In the SFC's comparison, neither the Nomad nor the Rio can match the iPod "either in size or ease of use."

The big breakthrough, the SFC says, is Apple's announcement at MWNY to market the iPod to Windows users, employing MusicMatch as the MP3 conduit from PC boxes.

Where the SFC gets its fact wrong, though is on FireWire v. USB 2.0. While they're right in saying that USB 2.0 is now appearing on most new PC mobos, the notion that USB 2.0 is "slightly faster" than FireWire is just not correct. As a number of published tests have shown, USB 2.0 peripherals, like early iterations of FireWire, are not yet optimized to max out USB 2.0's bandwidth.
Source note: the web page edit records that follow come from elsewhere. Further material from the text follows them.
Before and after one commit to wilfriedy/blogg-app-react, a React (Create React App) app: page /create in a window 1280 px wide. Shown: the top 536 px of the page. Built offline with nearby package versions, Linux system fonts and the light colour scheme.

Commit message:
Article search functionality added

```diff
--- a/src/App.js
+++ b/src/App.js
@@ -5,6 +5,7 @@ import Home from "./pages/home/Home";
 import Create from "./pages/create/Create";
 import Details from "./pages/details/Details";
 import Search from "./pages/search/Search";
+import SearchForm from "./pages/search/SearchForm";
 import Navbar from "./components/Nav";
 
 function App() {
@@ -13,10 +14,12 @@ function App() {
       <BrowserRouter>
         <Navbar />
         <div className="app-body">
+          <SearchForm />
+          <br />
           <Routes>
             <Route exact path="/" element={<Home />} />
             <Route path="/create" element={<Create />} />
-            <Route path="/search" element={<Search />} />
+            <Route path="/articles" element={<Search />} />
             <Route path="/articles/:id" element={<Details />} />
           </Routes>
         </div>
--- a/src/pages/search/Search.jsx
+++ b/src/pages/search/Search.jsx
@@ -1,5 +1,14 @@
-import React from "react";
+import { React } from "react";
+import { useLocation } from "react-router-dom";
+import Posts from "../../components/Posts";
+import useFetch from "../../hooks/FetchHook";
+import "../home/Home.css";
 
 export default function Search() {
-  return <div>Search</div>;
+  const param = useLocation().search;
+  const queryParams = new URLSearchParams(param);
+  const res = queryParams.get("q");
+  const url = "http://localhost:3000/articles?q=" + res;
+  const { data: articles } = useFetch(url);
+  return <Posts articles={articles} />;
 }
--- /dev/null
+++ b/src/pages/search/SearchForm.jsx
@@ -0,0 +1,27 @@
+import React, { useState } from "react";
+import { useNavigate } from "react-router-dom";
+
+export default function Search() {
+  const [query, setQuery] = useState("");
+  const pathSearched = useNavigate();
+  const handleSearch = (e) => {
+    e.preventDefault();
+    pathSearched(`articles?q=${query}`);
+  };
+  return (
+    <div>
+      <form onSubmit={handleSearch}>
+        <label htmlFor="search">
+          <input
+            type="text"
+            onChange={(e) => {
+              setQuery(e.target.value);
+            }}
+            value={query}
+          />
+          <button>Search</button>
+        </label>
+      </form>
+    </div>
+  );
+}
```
The SFC article itself demonstrates this point, by stating that a full CD which took 6 seconds to move to iPod took 8 minutes to get to a Nomad using USB 1.1.

The comparison praises the Apple touch wheel on the latest iPods, as well as its lower prices and slimness.

The Rio, which also has 20GB of storage, like the high-end iPod, doesn't fare nearly as well in the comparo. It's twice as thick as the iPod, and weighs 10oz, versus just over 7 for the iPod. Nomad loses points for poor ergonomics - which extend to bad port organization in the placement of the USB port and headphone jack. For this, the Rio loses by design.

The Nomad 3, at a not-inexpensive $400, does have features the iPod doesn't, the article notes - with capacity even extending to 40GB for the price of the 20GB iPod ($499).

Equipped with both USB and FireWire, the Nomad, which works only with certain versions of Windows, can do direct recording from CD without a PC, and also features line in/out.

But it's heavy - more than 10oz even without batteries.

Conclusion? iPod's in a class of its own.

Analysis: The analysts are right: there's a $1 billion market for iPod out there and, the good thing is, Apple can reinvest a big chunk of that into our next Power Macs, PowerBooks and iMacs. And Windows users will have paid for it. Delicious irony, somehow.